Wall Street’s takeover of the Obama cabinet is now complete. Officially it started on Jan. 32, 2010, on that day the Supreme Court ruled that the government may not ban corporations from political spending on elections. Thus opening the floodgates allowing for corporations to use their vast treasuries to overwhelm elections and intimidate officials into doing their bidding.
Citizens United v. FEC was the landmark court case regarding the political spending of large corporations. Since this allows companies to throw as much money as they want to the political elector of their choice, essentially the Supreme Court has handed more power to the small sector of the population that dominates the economy. One year after this decision was made a poll was taken showing that spending from outside groups had jumped to $294.2 million in 2010 as compared to the $68.9 million spent in 2006 (Kromm). Almost half of that money came from just 10 groups and in 60 out of 75 congressional races, the candidate benefitting the most from outside spending won at an 80 percent win rate. The money that pours into elections is well hidden because independent groups are not required by law to disclose their donations. 7 of the 10 groups did not provide any donor information but they donated nearly $138.5 million, that’s half of the total donations in 2010! A Survey USA poll found out that, when asked whether corporate campaign contributions represent “free speech” or “bribes”, 77 percent of the American population said “bribes” (Kromm).

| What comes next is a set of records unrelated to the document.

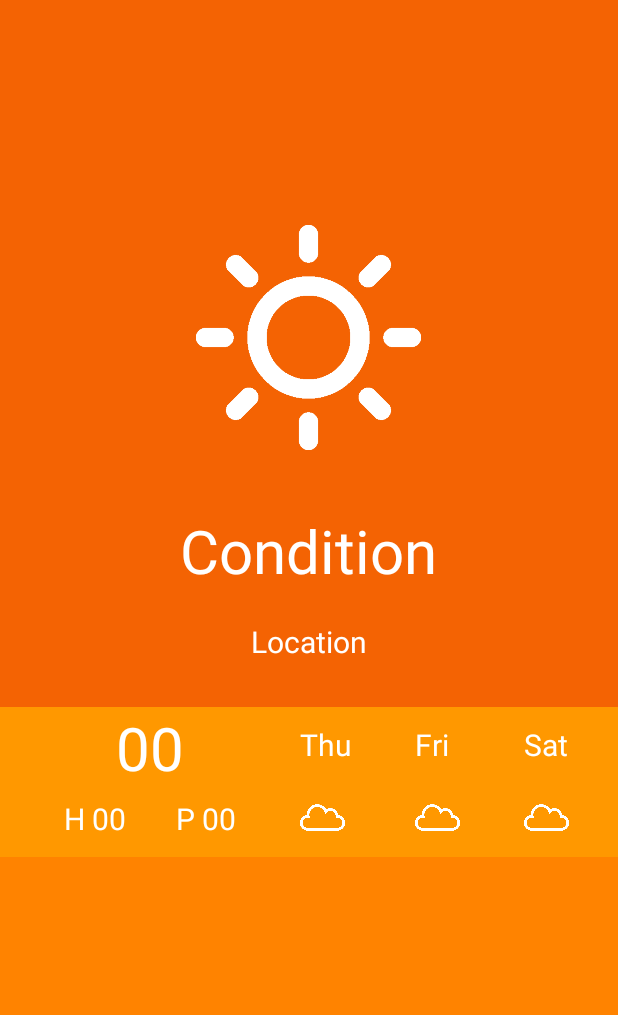
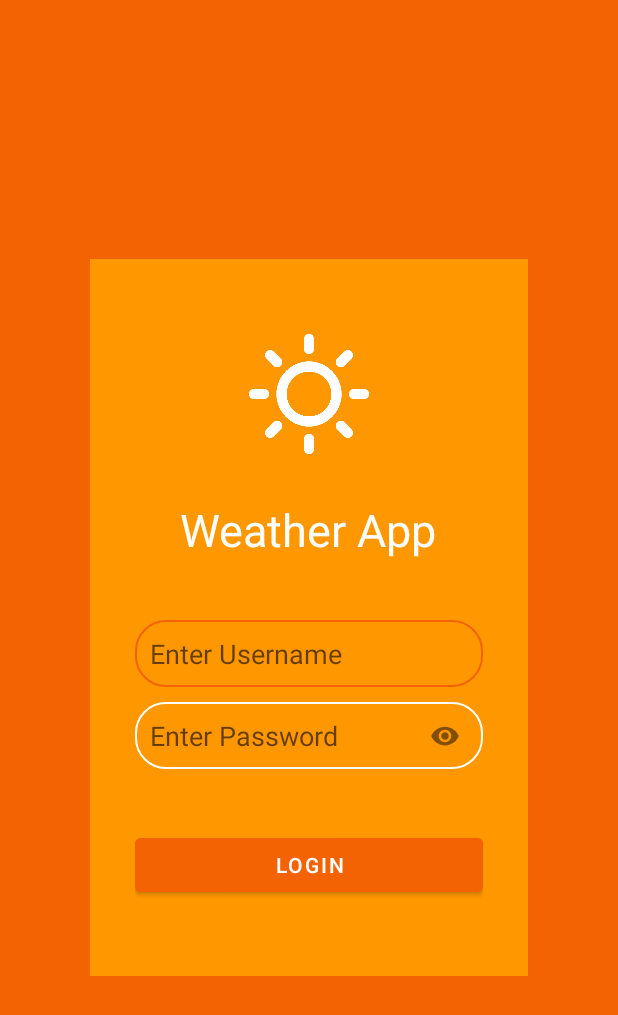
Before and after one commit to brijesh1902/WeatherApp, an Android app: the screen it shows after launch (MainActivity before the commit, LoginActivity after it), on a phone screen of 412 x 824 dp. Shown: the top 1015 px of the screen. Run offline under Robolectric (Android 15) with nearby library versions, the light colour scheme and no system bars.

Commit message:
Added LoginActivity using MVC.

```diff
--- a/app/src/main/AndroidManifest.xml
+++ b/app/src/main/AndroidManifest.xml
@@ -13,12 +13,13 @@
         android:roundIcon="@drawable/logo"
         android:supportsRtl="true"
         android:theme="@style/Theme.WeatherApp">
-        <activity android:name=".MainActivity">
+        <activity android:name=".LoginActivity">
             <intent-filter>
                 <action android:name="android.intent.action.MAIN" />
                 <category android:name="android.intent.category.LAUNCHER" />
             </intent-filter>
         </activity>
+        <activity android:name=".MainActivity" />
     </application>
 
 </manifest>
--- /dev/null
+++ b/app/src/main/java/com/bpal/weatherapp/Controller/ILoginController.java
@@ -0,0 +1,7 @@
+package com.bpal.weatherapp.Controller;
+
+public interface ILoginController {
+
+    void OnLogin(String username,String Password);
+
+}
--- /dev/null
+++ b/app/src/main/java/com/bpal/weatherapp/LoginActivity.java
@@ -0,0 +1,75 @@
+package com.bpal.weatherapp;
+
+import androidx.appcompat.app.AppCompatActivity;
+
+import android.content.Intent;
+import android.os.Bundle;
+import android.text.method.HideReturnsTransformationMethod;
+import android.text.method.PasswordTransformationMethod;
+import android.view.View;
+import android.widget.Button;
+import android.widget.EditText;
+import android.widget.ImageView;
+import android.widget.Toast;
+
+import com.bpal.weatherapp.Controller.ILoginController;
+import com.bpal.weatherapp.Controller.LoginController;
+import com.bpal.weatherapp.Viewer.ILoginView;
+
+public class LoginActivity extends AppCompatActivity implements ILoginView {
+
+    ILoginController iLoginController;
+    EditText username, password;
+    Button btnlogin;
+    ImageView show;
+
+    @Override
+    protected void onCreate(Bundle savedInstanceState) {
+        super.onCreate(savedInstanceState);
+        setContentView(R.layout.activity_login);
+
+        username = findViewById(R.id.username);
+        password = findViewById(R.id.password);
+        btnlogin = findViewById(R.id.btn);
+        show = findViewById(R.id.show);
+
+        iLoginController = new LoginController(this);
+
+        btnlogin.setOnClickListener(new View.OnClickListener() {
+            @Override
+            public void onClick(View v) {
+
+                String Username = username.getText().toString();
+                String Password = password.getText().toString();
+
+                iLoginController.OnLogin(Username, Password);
+
+            }
+        });
+
+    }
+
+    @Override
+    public void OnLoginSuccess(String message) {
+        Toast.makeText(getApplicationContext(), message,Toast.LENGTH_SHORT).show();
+        startActivity(new Intent(getApplicationContext(), MainActivity.class));
+        finish();
+    }
+
+    @Override
+    public void OnLoginError(String message) {
+        Toast.makeText(getApplicationContext(), message,Toast.LENGTH_SHORT).show();
+    }
+
+    public void showpassword(View view) {
+        if (view.getId()==R.id.show) {
+            if(password.getTransformationMethod().equals(PasswordTransformationMethod.getInstance())) {
+                show.setImageResource(R.drawable.vispass);
+                password.setTransformationMethod(HideReturnsTransformationMethod.getInstance());
+            } else {
+                show.setImageResource(R.drawable.showpass);
+                password.setTransformationMethod(PasswordTransformationMethod.getInstance());
+            }
+        }
+    }
+}
--- /dev/null
+++ b/app/src/main/java/com/bpal/weatherapp/Viewer/ILoginView.java
@@ -0,0 +1,8 @@
+package com.bpal.weatherapp.Viewer;
+
+public interface ILoginView {
+
+    void OnLoginSuccess(String message);
+    void OnLoginError(String message);
+
+}
--- /dev/null
+++ b/app/src/main/res/drawable/input_background.xml
@@ -0,0 +1,21 @@
+<?xml version="1.0" encoding="utf-8"?>
+<selector xmlns:android="http://schemas.android.com/apk/res/android">
+
+    <item android:state_enabled="true" android:state_focused="true" >
+        <shape android:shape="rectangle">
+            <solid android:color="@color/yellow" />
+            <corners android:radius="20dp" />
+            <stroke android:color="@color/orange" android:width="1dp" />
+        </shape>
+    </item>
+
+    <item android:state_enabled="true" >
+        <shape android:shape="rectangle">
+            <solid android:color="@color/yellow" />
+            <corners android:radius="20dp" />
+            <stroke android:color="@color/white" android:width="1dp" />
+        </shape>
+    </item>
+
+
+</selector>
--- /dev/null
+++ b/app/src/main/res/drawable/showpass.xml
@@ -0,0 +1,9 @@
+<vector xmlns:android="http://schemas.android.com/apk/res/android"
+        android:width="24dp"
+        android:height="24dp"
+        android:viewportWidth="24.0"
+        android:viewportHeight="24.0">
+    <path
+        android:fillColor="#7C000000"
+        android:pathData="M12,4.5C7,4.5 2.73,7.61 1,12c1.73,4.39 6,7.5 11,7.5s9.27,-3.11 11,-7.5c-1.73,-4.39 -6,-7.5 -11,-7.5zM12,17c-2.76,0 -5,-2.24 -5,-5s2.24,-5 5,-5 5,2.24 5,5 -2.24,5 -5,5zM12,9c-1.66,0 -3,1.34 -3,3s1.34,3 3,3 3,-1.34 3,-3 -1.34,-3 -3,-3z"/>
+</vector>
--- /dev/null
+++ b/app/src/main/res/drawable/vispass.xml
@@ -0,0 +1,10 @@
+<vector xmlns:android="http://schemas.android.com/apk/res/android"
+    android:width="24dp"
+    android:height="24dp"
+    android:viewportWidth="24"
+    android:viewportHeight="24"
+    android:tint="?attr/colorControlNormal">
+  <path
+      android:fillColor="#060606"
+      android:pathData="M12,7c2.76,0 5,2.24 5,5 0,0.65 -0.13,1.26 -0.36,1.83l2.92,2.92c1.51,-1.26 2.7,-2.89 3.43,-4.75 -1.73,-4.39 -6,-7.5 -11,-7.5 -1.4,0 -2.74,0.25 -3.98,0.7l2.16,2.16C10.74,7.13 11.35,7 12,7zM2,4.27l2.28,2.28 0.46,0.46C3.08,8.3 1.78,10.02 1,12c1.73,4.39 6,7.5 11,7.5 1.55,0 3.03,-0.3 4.38,-0.84l0.42,0.42L19.73,22 21,20.73 3.27,3 2,4.27zM7.53,9.8l1.55,1.55c-0.05,0.21 -0.08,0.43 -0.08,0.65 0,1.66 1.34,3 3,3 0.22,0 0.44,-0.03 0.65,-0.08l1.55,1.55c-0.67,0.33 -1.41,0.53 -2.2,0.53 -2.76,0 -5,-2.24 -5,-5 0,-0.79 0.2,-1.53 0.53,-2.2zM11.84,9.02l3.15,3.15 0.02,-0.16c0,-1.66 -1.34,-3 -3,-3l-0.17,0.01z"/>
+</vector>
--- /dev/null
+++ b/app/src/main/res/layout/activity_login.xml
@@ -0,0 +1,97 @@
+<?xml version="1.0" encoding="utf-8"?>
+<LinearLayout xmlns:android="http://schemas.android.com/apk/res/android"
+    xmlns:app="http://schemas.android.com/apk/res-auto"
+    xmlns:tools="http://schemas.android.com/tools"
+    android:layout_width="match_parent"
+    android:layout_height="match_parent"
+    android:background="@color/orange"
+    android:gravity="center"
+    android:padding="60dp"
+    tools:context=".LoginActivity">
+
+    <LinearLayout
+        android:layout_width="match_parent"
+        android:layout_height="wrap_content"
+        android:orientation="vertical"
+        android:padding="30dp"
+        android:background="@color/yellow"
+        android:gravity="center_horizontal"
+        >
+
+        <ImageView
+            android:layout_width="80dp"
+            android:layout_height="80dp"
+            android:src="@drawable/sun"
+            android:layout_marginTop="20dp"
+            android:layout_gravity="center_horizontal"
+            />
+
+        <TextView
+            android:layout_width="wrap_content"
+            android:layout_height="wrap_content"
+            android:layout_marginTop="30dp"
+            android:text="Weather App"
+            android:textColor="@color/white"
+            android:textSize="30sp"
+            android:fontFamily="sans-serif"
+            android:layout_gravity="center_horizontal"
+            />
+
+        <EditText
+            android:id="@+id/username"
+            android:background="@drawable/input_background"
+            android:layout_width="match_parent"
+            android:layout_height="wrap_content"
+            android:hint="Enter Username"
+            android:layout_marginTop="40dp"
+            android:inputType="text"
+            android:padding="10dp"
+            />
+
+        <androidx.constraintlayout.widget.ConstraintLayout
+            android:layout_width="match_parent"
+            android:layout_height="wrap_content"
+            android:layout_marginTop="10dp">
+
+            <EditText
+                android:id="@+id/password"
+                android:layout_width="match_parent"
+                android:layout_height="wrap_content"
+                android:background="@drawable/input_background"
+                android:hint="Enter Password"
+                android:inputType="textPassword"
+                android:padding="10dp"
+                app:layout_constraintBottom_toBottomOf="parent"
+                app:layout_constraintEnd_toEndOf="parent"
+                app:layout_constraintHorizontal_bias="0.5"
+                app:layout_constraintStart_toStartOf="parent"
+                app:layout_constraintTop_toTopOf="parent" />
+
+            <ImageView
+                android:id="@+id/show"
+                android:layout_width="20dp"
+                android:layout_height="20dp"
+                android:layout_marginEnd="15dp"
+                android:src="@drawable/showpass"
+                android:onClick="showpassword"
+                app:layout_constraintBottom_toBottomOf="parent"
+                app:layout_constraintEnd_toEndOf="parent"
+                app:layout_constraintTop_toTopOf="parent" />
+
+        </androidx.constraintlayout.widget.ConstraintLayout>
+
+        <Button
+            android:id="@+id/btn"
+            android:layout_width="match_parent"
+            android:layout_height="wrap_content"
+            android:text="login"
+            android:layout_marginTop="40dp"
+            android:layout_marginBottom="20dp"
+            android:backgroundTint="@color/orange"
+            android:textColor="@color/white"
+            />
+
+
+    </LinearLayout>
+
+</LinearLayout>
```
Also changed, not shown: app/src/main/java/com/bpal/weatherapp/Controller/LoginController.java (added, +42 -0 lines), app/src/main/java/com/bpal/weatherapp/MainActivity.java (+15 -8 lines), app/src/main/java/com/bpal/weatherapp/Model/IUser.java (added, +9 -0 lines), app/src/main/java/com/bpal/weatherapp/Model/User.java (added, +40 -0 lines), app/src/main/java/com/bpal/weatherapp/Model/WeatherData.java (renamed from app/src/main/java/com/bpal/weatherapp/WeatherData.java, +9 -21 lines), app/src/main/res/drawable/mist.png (added), app/src/main/res/drawable/rain.png (renamed from app/src/main/res/drawable/rainy.png).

Why is this so dangerous? Well, now corporate managers can in effect buy elections directly. They can then use the fact that they help these politicians into office to threaten them to vote for a bill that the company may be in favor of. Or else they will simply start a smear campaign against them. With no spending cap on TV ads for companies, the politician who will win is the one that has the most money thrown at them by different companies. A staffer inside the halls of congress summarized the dangers posed to the integrity of the legislative process by the Citizens United case when he asked “How do I say ‘no’ to a deep-pocketed corporate lobbyist who now has all the resources necessary to defeat my boss in the next election?”(Public Citizen) 75 seats in Congress switched parties in the November election and in 60 of those races, the winning candidate reaped more money from outside groups - money that would otherwise not be available if not for Citizens United. There are also no real paper trails to find examples of corporations using general treasury funds on advertisements aimed at influencing the outcome of elections because the Disclose Act was block in Congress.
There is now controversy surrounding this landmark case in regards to Justice Antonin Scalia and Clarence Thomas conflicts of interest. Did these two men have conflicts of interest when voting on this case? The watchdog group Common Cause filed a petition with the...